Happy employees are more likely to stay at their jobs. According to the aforementioned FlexJobs survey, 82 percent of job seekers looking to telecommute said they would be more loyal to their employers if they had flexible work options. Employees stick around when they are happy. In a 2011 Staples Advantage survey, 76 percent of employees that worked from home reported they were more loyal to their companies since they started telecommuting.
According to the same survey, 86 percent of remote workers self-reported they are more productive at home. At home, you have fewer meetings and less distractions. Plus, telecommuters often work significantly harder than they would in the office. This is because they feel they have been given extra trust and responsibility.
“They feel compelled to go above and beyond to make their work presence more visible, to make themselves known as assets,” said Ravi S. Gajendran, a professor of business administration. “In fact, they almost overcompensate by being extra helpful, because they know in the back of their minds that their special arrangement could easily go away. So, they give a little extra back to the organization.”
The bottom line
A company in Shanghai estimated they saved $2,000 per worker. This savings was attributed to fewer sick days used and less recruitment and training expenses due to improved retention. GlobalWorkplaceAnalytics.com is even more rosy. It estimates that the average U.S. company could save as much as $11,000 per employee annually by implementing a work-from-home policy.
Potential problem: Isolation

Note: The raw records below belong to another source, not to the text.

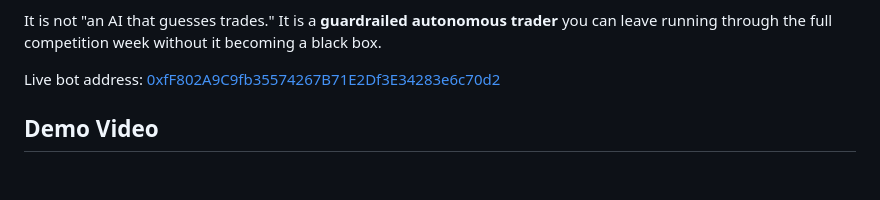
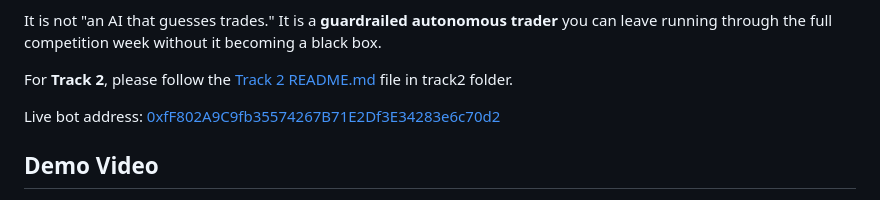
Before and after one commit to caravels-xyz/caravels, a Markdown page: README.md, the part around the change. Drawn GitHub-style; blank space fills up the shorter version.

Commit message:
chore: include track 2 mention in readme file

```diff
--- a/README.md
+++ b/README.md
@@ -14,6 +14,8 @@ action — executed or rejected.
 It is not "an AI that guesses trades." It is a **guardrailed autonomous trader**
 you can leave running through the full competition week without it becoming a
 black box.
+
+For **Track 2**, please follow the [Track 2 README.md](track2/README.md) file in track2 folder.
 
 Live bot address: [0xfF802A9C9fb35574267B71E2Df3E34283e6c70d2](https://app.uniswap.org/portfolio/0xfF802A9C9fb35574267B71E2Df3E34283e6c70d2?chain=bnb)
 
```
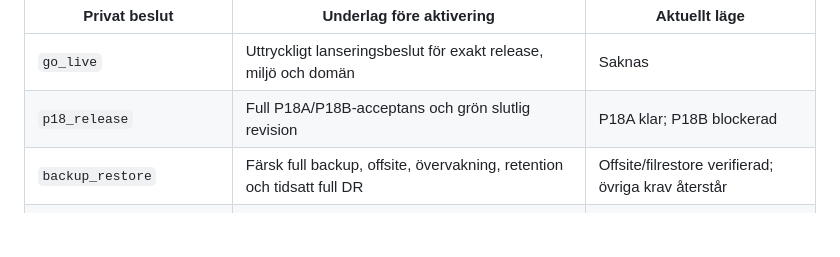
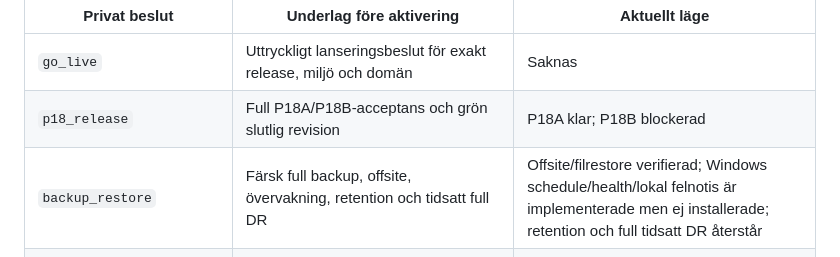
Before and after one commit to AlbertAndersson/Tran-s-bois, a Markdown page: docs/P20-GO-LIVE.md, the part around the change. GitHub-like rendering; blank space fills up the shorter version.

Commit message:
P18B: reflect prepared offsite scheduler in P20 gates

```diff
--- a/docs/P20-GO-LIVE.md
+++ b/docs/P20-GO-LIVE.md
@@ -34,7 +34,7 @@ Varje beslut behöver faktisk beslutsfattare, datum och bevis, utan secrets.
 |---|---|---|
 | `go_live` | Uttryckligt lanseringsbeslut för exakt release, miljö och domän | Saknas |
 | `p18_release` | Full P18A/P18B-acceptans och grön slutlig revision | P18A klar; P18B blockerad |
-| `backup_restore` | Färsk full backup, offsite, övervakning, retention och tidsatt full DR | Offsite/filrestore verifierad; övriga krav återstår |
+| `backup_restore` | Färsk full backup, offsite, övervakning, retention och tidsatt full DR | Offsite/filrestore verifierad; Windows schedule/health/lokal felnotis är implementerade men ej installerade; retention och full tidsatt DR återstår |
 | `personal_admin_mfa` | Namngivna personliga production-konton, roller, MFA och återkallningsansvar | Productionregister tomt; syntetiska hostprov finns |
 | `seller_merchant_bank` | BoIS juridiska säljare, betalningsmerchant och bankansvar | P19 öppet |
 | `legal_policies` | Godkända köpvillkor, reklamation/refund, integritetstext och slutliga URL:er | P19 öppet |
```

Clearly working from home is not for everyone. Although many teleworkers report less stress, isolation can cause it’s own form of stress. That’s why coworking and shared work spaces are growing in popularity. To counteract potential isolation, some experts suggest having employees work split their week between working from home and working in the office.